Maldonatus understands by, “the abomination of desolation,” or, “the abominable or horrid desolation,” the desolation itself; and he says it was not given as a sign, by any means, of the desolation, since it could not be a sign of itself. Our Redeemer gave, as a sign, the surrounding of Jerusalem by an army. For, Maldonatus holds, that our Redeemer used both phrases, “when you shall see Jerusalem compassed about by an army” (Luke 21:20)—which was a sign of impending destruction—and, “when you shall see the abomination of desolation,” &c. When you witness these two events, then you are to conclude, that the prophecy of Daniel, regarding the utter ruin of Jerusalem, is fulfilled. According to him, the words of this verse, “when you see the abomination,” &c., are not connected with the words of next verse, “then, they that are in Judea,” &c., nor is their sense any way suspensive or dependent on them. The sentence concludes fully with the words of this verse, “he that readeth, let him understand.” The interpretation, however, which makes them dependent on the following verse, is the one more commonly adopted. Hence, the words mean: “When you shall see Jerusalem surrounded with an army,” viz., of Cœstius, and immediately after, or in connexion with it, an abominable band of brigands establish themselves in the temple, or, “the holy place,” “where they should not” (Mark 13:14). Then, “he that reads, let him understand,” that is, whoever has sense, let him understand that the words of Daniel (9:27), “and there shall be in the temple the abomination of desolation,” &c., are fulfilled. Some interpreters (Patrizzi, Lib. 1, cap. 1, de Ev. M., §§ 2, &c.), understand these to be the words, not of our Lord, but of the Evangelist, encouraging the faithful to understand the verification of the words of Daniel. In this interpretation, the words are parenthetical, containing an allusion to the words of Daniel (9:25), and the sense of the foregoing suspended until the sentence is completed in the next verse, thus: “When you shall see,” &c., verse 15 (he that heareth let him understand), “then, they that are in Judea,” &c., verse 16.

Mat 24:16 Then they that are in Judea, let them flee to the mountains:

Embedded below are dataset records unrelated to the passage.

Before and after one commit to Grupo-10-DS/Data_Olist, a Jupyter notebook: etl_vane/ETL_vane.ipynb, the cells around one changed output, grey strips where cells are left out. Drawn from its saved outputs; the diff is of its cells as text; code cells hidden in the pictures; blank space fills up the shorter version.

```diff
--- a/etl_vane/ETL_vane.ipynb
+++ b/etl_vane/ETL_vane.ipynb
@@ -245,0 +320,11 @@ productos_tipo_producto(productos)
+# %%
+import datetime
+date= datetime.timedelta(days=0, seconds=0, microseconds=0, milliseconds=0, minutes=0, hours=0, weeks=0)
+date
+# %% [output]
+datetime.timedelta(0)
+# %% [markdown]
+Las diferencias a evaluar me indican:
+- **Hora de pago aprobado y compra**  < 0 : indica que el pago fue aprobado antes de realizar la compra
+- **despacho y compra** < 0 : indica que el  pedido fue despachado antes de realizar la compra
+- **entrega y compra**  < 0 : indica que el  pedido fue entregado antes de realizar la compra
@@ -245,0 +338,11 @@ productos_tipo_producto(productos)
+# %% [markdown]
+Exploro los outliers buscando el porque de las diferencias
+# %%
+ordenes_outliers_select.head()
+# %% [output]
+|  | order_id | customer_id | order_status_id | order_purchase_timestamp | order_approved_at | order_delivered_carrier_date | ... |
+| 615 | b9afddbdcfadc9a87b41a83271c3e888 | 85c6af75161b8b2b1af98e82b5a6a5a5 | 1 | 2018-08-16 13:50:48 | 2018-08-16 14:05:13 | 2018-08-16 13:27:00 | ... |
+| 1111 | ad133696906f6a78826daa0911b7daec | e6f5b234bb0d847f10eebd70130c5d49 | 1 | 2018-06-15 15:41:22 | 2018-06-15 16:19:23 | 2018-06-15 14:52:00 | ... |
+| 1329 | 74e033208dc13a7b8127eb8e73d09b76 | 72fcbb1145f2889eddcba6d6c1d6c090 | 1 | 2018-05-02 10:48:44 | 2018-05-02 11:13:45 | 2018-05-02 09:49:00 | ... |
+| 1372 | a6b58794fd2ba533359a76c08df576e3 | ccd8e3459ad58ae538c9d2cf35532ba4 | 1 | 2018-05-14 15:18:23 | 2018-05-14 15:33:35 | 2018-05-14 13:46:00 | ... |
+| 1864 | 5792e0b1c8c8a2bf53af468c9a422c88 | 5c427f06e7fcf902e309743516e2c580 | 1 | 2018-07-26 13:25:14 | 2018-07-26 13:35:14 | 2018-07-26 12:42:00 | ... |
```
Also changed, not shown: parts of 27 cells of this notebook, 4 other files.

Then,” when you shall see all this happening, it shall be a signal for you to escape, with all haste, for your lives. “Those who are in Judea,” where Jerusalem is situated. It includes all the land of Israel and Galilee, which were first destroyed by Vespasian. “Fly to the mountains,” places difficult of access, and a safe retreat from an enemy. St. Luke (21:21) adds, “and those who are in the midst thereof depart out; and let those who are in other countries not enter into it.” Maldonatus refers, “then,” to all the preceding signs, viz., when you shall hear of wars, &c., and see the other signs of the devastation of Jerusalem, “then,” fly with as much speed as possible.

Mat 24:17  And he that is on the housetop, let him not come down to take any thing out of his house: 

House-top,” is allusive to the flat roofs of the houses in Judea, where the people used to walk, &c. The houses were provided with two staircases—one inside; the other, outside on the street. By the latter, or, as some suppose, over the flat roofs of the other houses, to the city walls, they are recommended to fly. “Let him not come down,” &c. Descending in the most expeditious way possible, let him make no delay, by entering the house, to take anything out of it for his approaching flight. Let him busy himself only about the most expeditious way of accomplishing his escape.

Mat 24:18  And he that is in the field, let him not go back to take his coat. 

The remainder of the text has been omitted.